The three members of the Board of Commissioners are elected at large for staggered, four-year terms. To accomplish this, two Commission seats are up for election in one election cycle with the remaining Commission seat up for election in a second election cycle two years later. Board officers are elected annually.
IRMCD’s operating budget is generated primarily by ad valorem property taxes. IRMCD is a sustaining member of the Florida Mosquito Control Association (FMCA), the American Mosquito Control Association (AMCA), and the Florida Association of Special Districts (FASD). IRMCD participates in the Environmental Protection Agency’s Pesticide Environmental Stewardship Program (PESP) by being a “PESP partner under the AMCA's auspices”.
IRMCD’s current facilities (on 10 acres of property located at 5655 41st Street, Vero Beach, FL) were originally constructed in 1967 with significant additions and renovations undertaken during 2000 and 2006. The buildings include a main office with laboratories, shop, vehicle work bays, chemical (and general) storage rooms, covered vehicle and equipment storage areas, and a poultry raising/holding building. No underground tanks exist on IRMCD property. In 2009 the District received title to Hole-in-the-Wall Island located in the Indian River Lagoon at the eastern terminus of 69th Street. It is a 130 acre mosquito control impoundment dominated by mangroves with an all-encompassing conservation easement. In June of 2015, Indian River Mosquito Control District purchased an undivided one-half interest in the lot located at 609 19th Street SE as tenants in common with the Indian River Land Trust. This lot serves as access to our South Bills Impoundment.

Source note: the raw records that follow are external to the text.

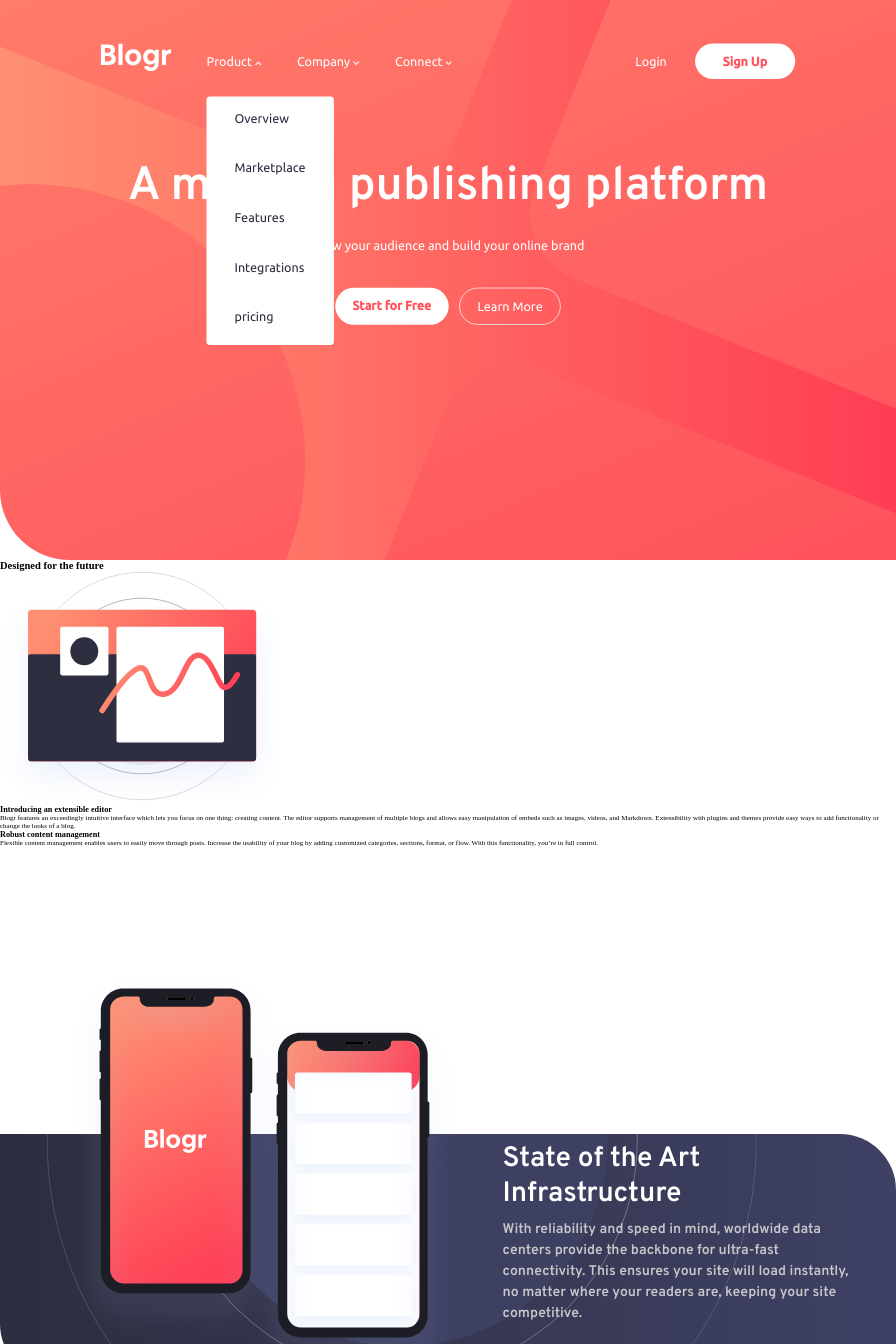
Repository: tomas938/tomaspage3
Page: index.html
An editor plug-in stored every save of this project. The page is shown before and after the next save, followed by the edit.
The browser window is 1280 px wide. The pictures show the part of the page from y = 0 to 1920 px (the page is 3367 px tall), at 70% of full size.
After loading, the first visible `li` was clicked once.
The style sheet was rebuilt from its Sass, Less or Tailwind sources for each picture, by a compiler version that may differ from the author's.

Above is the page before, as saved 2021-08-02 21:26:45.

After the next save:
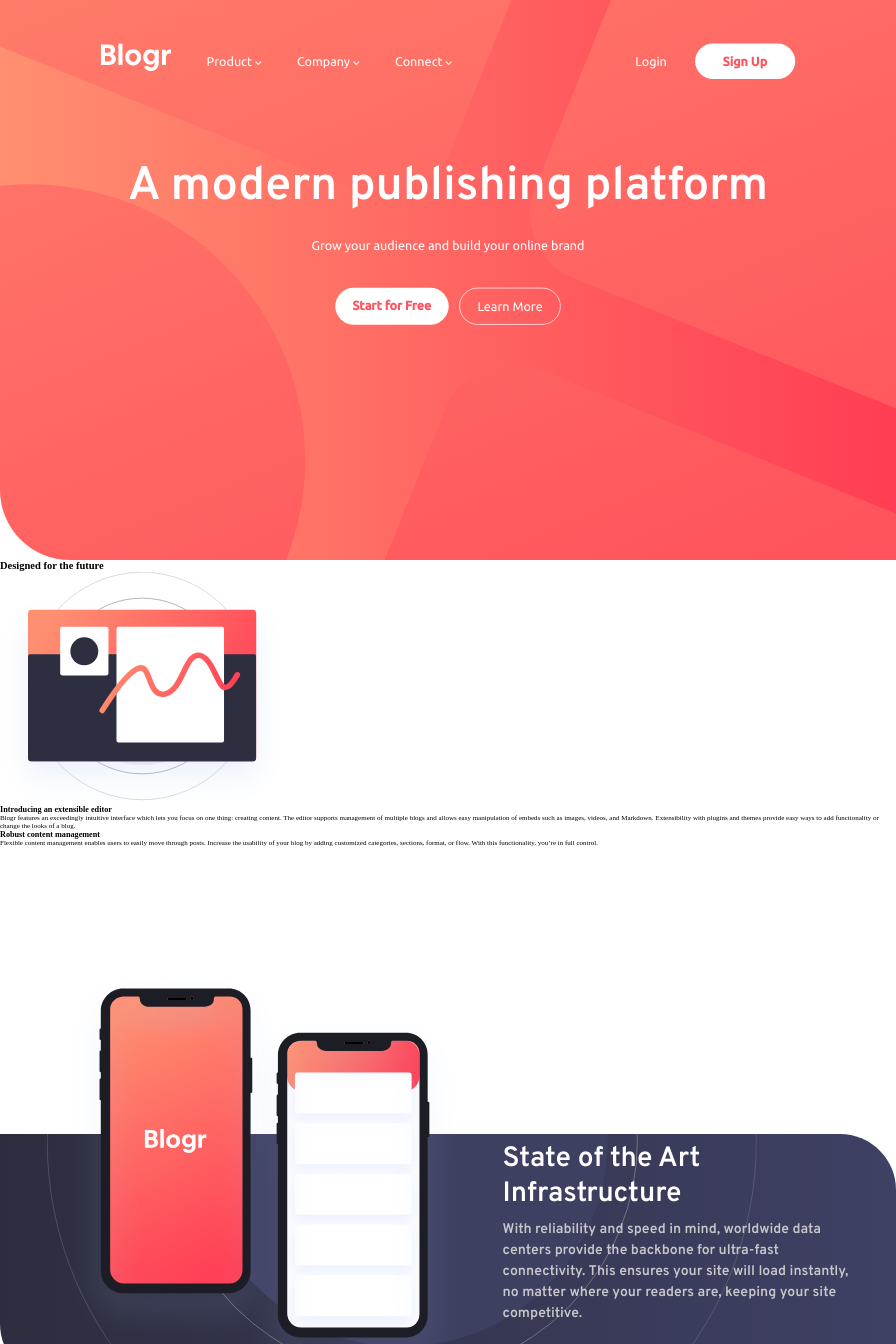
Saved 81 s later.
--- a/main.js
+++ b/main.js
@@ -12,10 +12,10 @@
 		links.forEach((link) => {
 			link.classList.remove("activate");
 		});
-		if (link.classList.contains("activate")) {
-			link.classList.remove("activate");
-		} else {
-			link.classList.add("activate");
-		}
+		// 	link.classList.add("activate");
+		// if (link.classList.contains("activate")) {
+		// 	link.classList.remove("activate");
+		// } else {
+		// }
 	});
 });

After the save that followed:
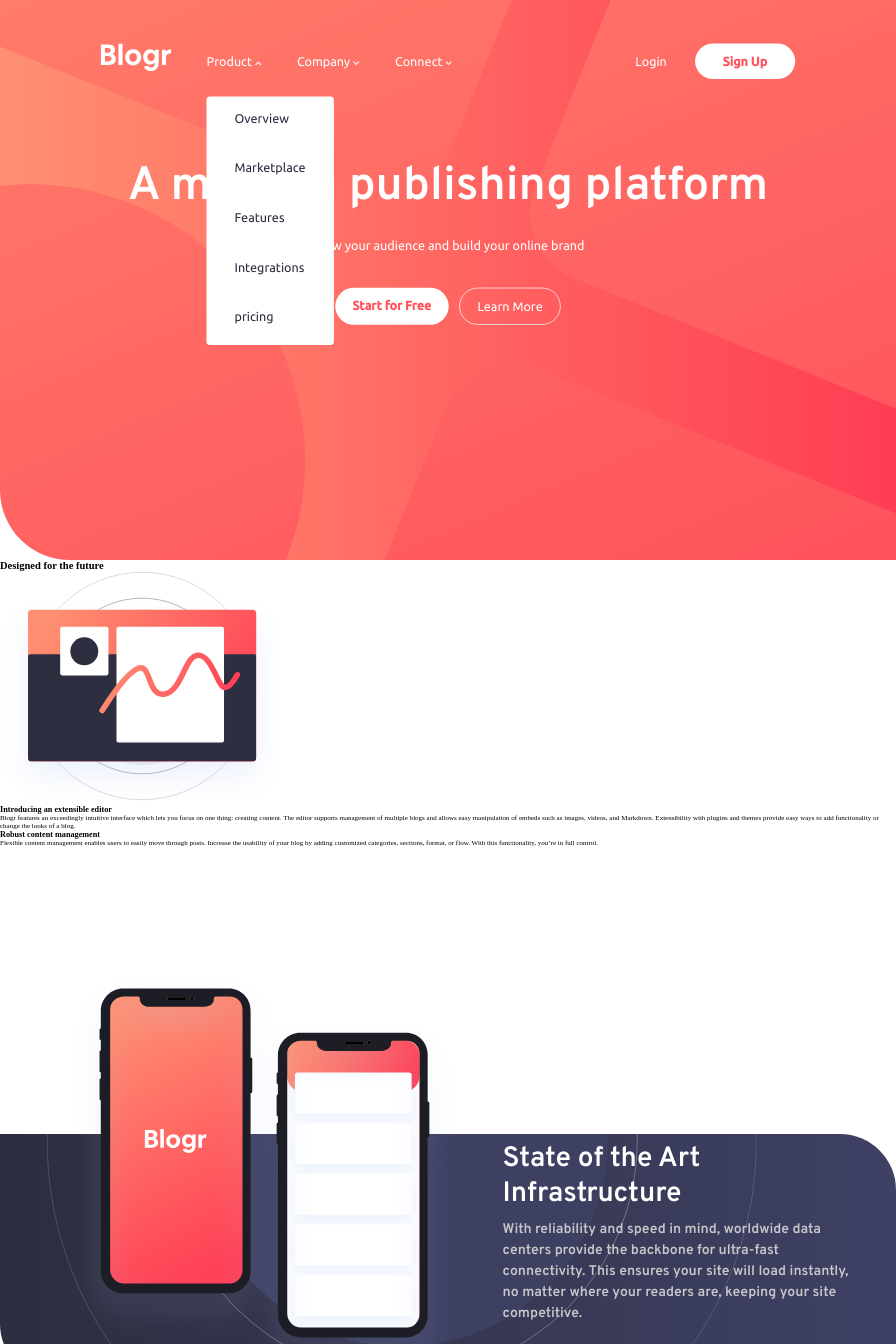
Saved 4 s later.
--- a/main.js
+++ b/main.js
@@ -12,7 +12,7 @@
 		links.forEach((link) => {
 			link.classList.remove("activate");
 		});
-		// 	link.classList.add("activate");
+		link.classList.add("activate");
 		// if (link.classList.contains("activate")) {
 		// 	link.classList.remove("activate");
 		// } else {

IRMCD has over 30 vehicles which are regularly used in carrying out IRMCD’s responsibilities. They include 4WD pickup trucks, an F-350 pump service truck, dump trucks. IRMCD typically maintains 10 all-terrain-vehicles (ATVs and RTVs) which are used by the Inspector/Sprayers for field inspections, ground treatments and herbicide applications. The District also owns heavy equipment such as a tractor, rubber-tracked skid steer loaders, grinder, forklift, and numerous heavy duty impoundment pumps installed at various locations along the Indian River Lagoon. IRMCD also operates several boats primarily for larval inspections.

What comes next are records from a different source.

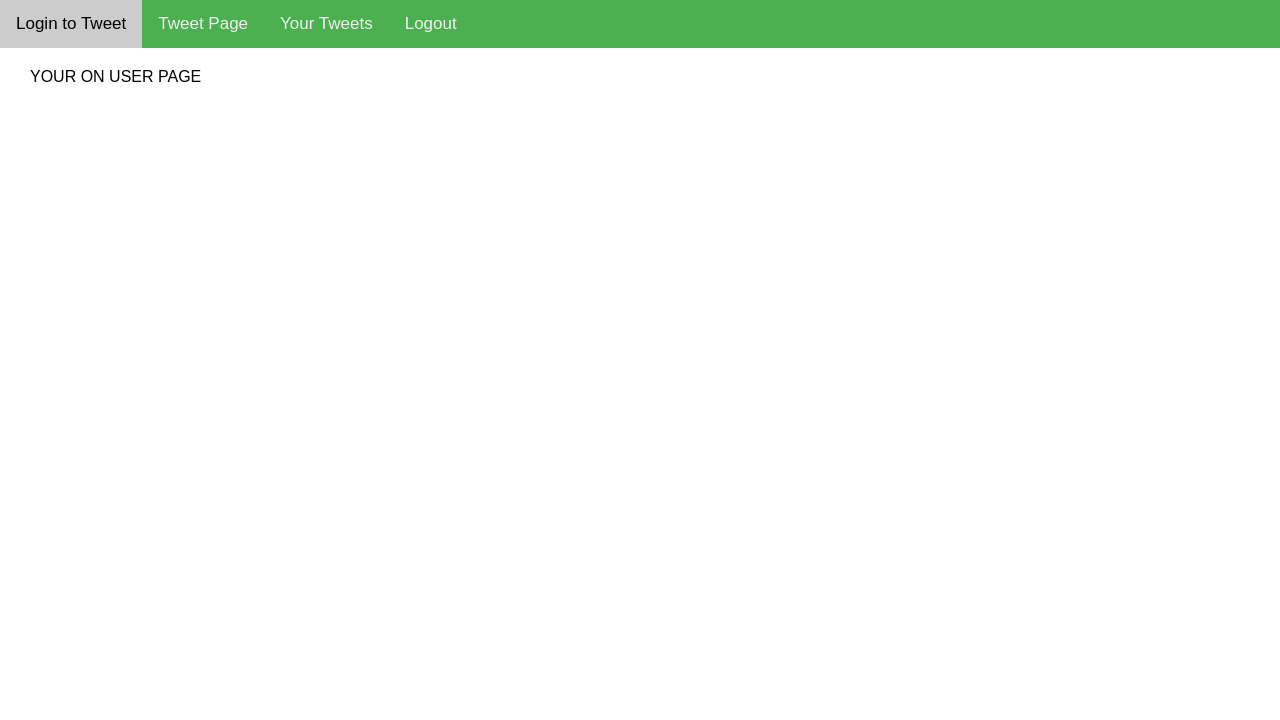
Repository: SriMerla/ServletsAndJsps
Page: http://localhost/WebApplicationProject/user.jsp
An editor plug-in stored every save of this project. The page is shown before and after the next save, followed by the edit.
The browser window is 1280 px wide. The pictures show the whole page.
The page is served by Tomcat 9. Other server files are loaded and not shown.

Above is the page before, as saved 2020-01-30 05:19:34.

### Servlets/WebApplicationProject/WebContent/user.jsp
<%@ page language="java" contentType="text/html; charset=ISO-8859-1"
    pageEncoding="ISO-8859-1"%>
<!DOCTYPE html PUBLIC "-//W3C//DTD HTML 4.01 Transitional//EN" "http://www.w3.org/TR/html4/loose.dtd">
<html>
<head>
<meta http-equiv="Content-Type" content="text/html; charset=ISO-8859-1">
<title>User Page</title>

</head>
<body>
 <jsp:include page="header.jsp"/>
<div class="content">
 <form action="user">

      YOUR ON USER PAGE
  </form>
</div>
</body>
</html>

### Servlets/WebApplicationProject/WebContent/header.jsp
<%@ page language="java" contentType="text/html; charset=ISO-8859-1"
    pageEncoding="ISO-8859-1"%>
<!DOCTYPE html PUBLIC "-//W3C//DTD HTML 4.01 Transitional//EN" "http://www.w3.org/TR/html4/loose.dtd">
<html>
<head>
<meta http-equiv="Content-Type" content="text/html; charset=ISO-8859-1">
<title>Header</title>
<link rel="stylesheet" type="text/css" href="common.css">
</head>
<body>
<div class="topnav">
 <a class="active" href='http://localhost:8080/WebApplicationProject/login.jsp'> Login to Tweet </a>
 <a href='http://localhost:8080/WebApplicationProject/tweet.jsp'> Tweet Page </a>
 <a href='http://localhost:8080/WebApplicationProject/TweetView.jsp'> Your Tweets </a>
 <a href='http://localhost:8080/WebApplicationProject/logout.jsp'> Logout </a>
</div>
</body>
</html>

### Servlets/WebApplicationProject/WebContent/common.css
@CHARSET "ISO-8859-1";
*{
	margin:0;
	padding:0;
}
body{
	margin: 0;
	font-family: Arial, Helvetica, sans-serif;
}

.topnav{
	overflow: hidden;
	background-color: #4caf50;
}

.topnav a{
	float: left;
	color: #f2f2f2;
	text-align: center;
	padding: 14px 16px;
	text-decoration: none;
	font-size: 17px;
}

.topnav a:hover{
	background-color: #ccc;
	color: black;
}

.tonav a.active {
	background-color: #4caf50;
	color: white;
}

.content{
	padding: 20px 30px;
	margin: auto;

}

### Servlets/WebApplicationProject/WebContent/footer.jsp
<%@ page language="java" contentType="text/html; charset=ISO-8859-1"
    pageEncoding="ISO-8859-1"%>
<!DOCTYPE html PUBLIC "-//W3C//DTD HTML 4.01 Transitional//EN" "http://www.w3.org/TR/html4/loose.dtd">
<html>
<head>
<meta http-equiv="Content-Type" content="text/html; charset=ISO-8859-1">
<title>footer</title>
<style type="text/css">
.footer {
   position: fixed;
   left: 0;
   bottom: 0;
   width: 100%;
   background-color: grey;
   color: white;
   text-align: center;
}

</style>
</head>
<body>
   <div class="footer">
     <p> Copyright@WebApp 2020</p>
     <p> Last Update :<%= new java.util.Date() %> </p>

   </div>
</body>
</html>

After the next save:
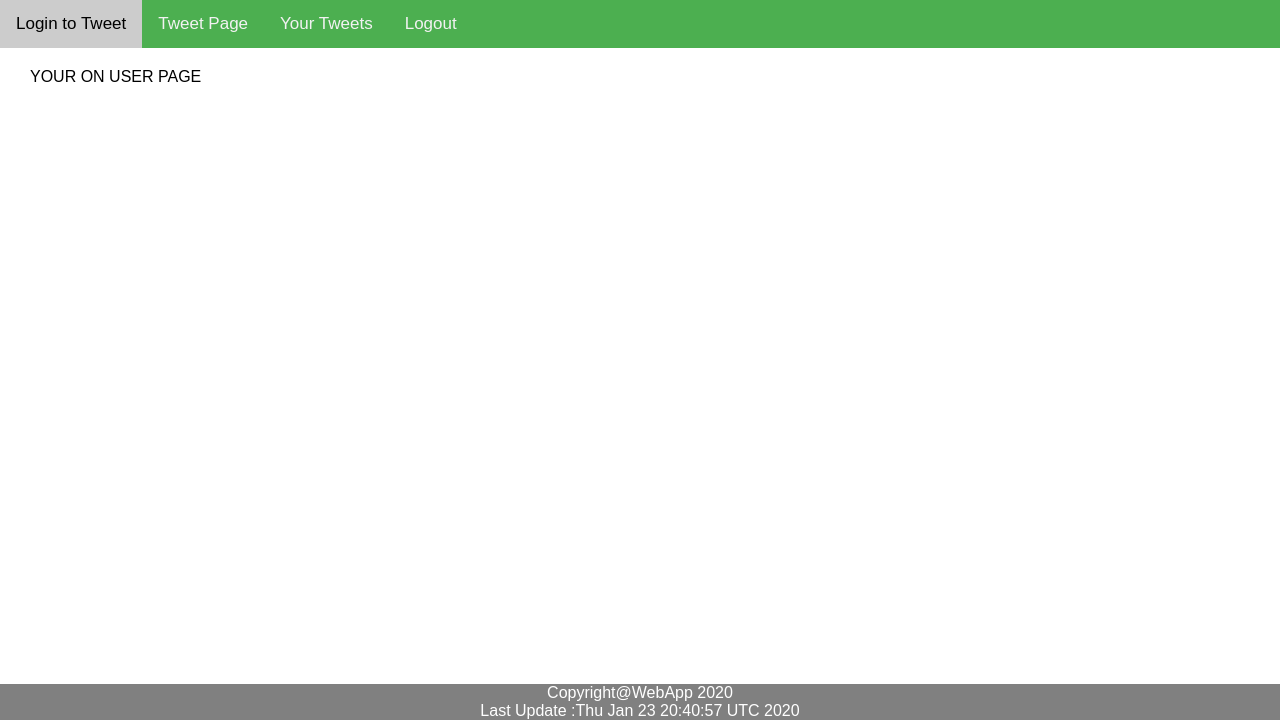
Saved 75 s later.
--- a/Servlets/WebApplicationProject/WebContent/user.jsp
+++ b/Servlets/WebApplicationProject/WebContent/user.jsp
@@ -15,5 +15,6 @@
       YOUR ON USER PAGE
   </form>
 </div>
+<jsp:include page="footer.jsp"/>
 </body>
 </html>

All full-time IRMCD employees are required to be licensed in Public Health Pest Control by FDACS. This license permits employees to apply restricted-use pesticides. Employees maintain this license by attending State-approved programs where continuing education credits are provided. In-house training is also provided on all aspects of our program, including conducting state-approved education credit courses. Several employees have also received Advanced Inspector/Sprayer Certification through FDACS and the University of Florida. IRMCD staff members regularly provide educational programs for the public including service organizations, schools, environmental organizations, church groups, etc.

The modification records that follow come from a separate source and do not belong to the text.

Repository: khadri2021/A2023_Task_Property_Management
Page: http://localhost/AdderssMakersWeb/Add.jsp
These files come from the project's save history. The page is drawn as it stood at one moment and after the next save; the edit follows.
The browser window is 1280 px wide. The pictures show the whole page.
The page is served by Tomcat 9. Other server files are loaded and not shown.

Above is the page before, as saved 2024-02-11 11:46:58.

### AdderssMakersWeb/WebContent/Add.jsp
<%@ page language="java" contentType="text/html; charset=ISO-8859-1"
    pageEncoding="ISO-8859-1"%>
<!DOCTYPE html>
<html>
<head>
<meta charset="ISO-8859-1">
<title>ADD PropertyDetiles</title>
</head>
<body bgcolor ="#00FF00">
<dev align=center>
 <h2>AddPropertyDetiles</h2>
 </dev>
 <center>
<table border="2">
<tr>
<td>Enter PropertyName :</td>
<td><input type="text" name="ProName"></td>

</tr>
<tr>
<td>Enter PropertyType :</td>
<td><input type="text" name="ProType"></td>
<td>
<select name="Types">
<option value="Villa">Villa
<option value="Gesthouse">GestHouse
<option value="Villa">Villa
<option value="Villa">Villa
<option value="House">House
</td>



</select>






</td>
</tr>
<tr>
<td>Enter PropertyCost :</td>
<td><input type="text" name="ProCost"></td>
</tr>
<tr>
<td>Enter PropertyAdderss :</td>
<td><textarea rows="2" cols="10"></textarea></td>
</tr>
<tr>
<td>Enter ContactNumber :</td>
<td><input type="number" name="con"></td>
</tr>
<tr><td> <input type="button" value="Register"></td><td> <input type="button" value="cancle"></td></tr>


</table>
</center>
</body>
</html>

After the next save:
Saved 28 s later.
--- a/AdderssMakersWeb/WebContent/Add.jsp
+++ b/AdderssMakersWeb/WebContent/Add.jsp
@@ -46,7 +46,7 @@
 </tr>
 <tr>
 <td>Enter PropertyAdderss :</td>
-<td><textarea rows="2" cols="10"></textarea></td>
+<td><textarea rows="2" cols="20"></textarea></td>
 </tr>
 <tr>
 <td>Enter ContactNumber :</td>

WORKER SAFETY CONSIDERATIONS
IRMCD has a formal safety program which qualifies for a Workers Compensation discount. IRMCD has periodic inspections by the FDACS and the local health department for compliance monitoring. A Safety Data Sheet (SDS) book of chemicals that IRMCD uses is kept current and available to all employees for their review. Fire extinguishers, which are inspected and serviced annually, are located throughout IRMCD property and in each vehicle. Emergency wash facilities are available on the District property. Hiring practices are consistent with requirements of the Americans with Disabilities Act (ADA). IRMCD is a drug free workplace. Employees are required to maintain a good driving record.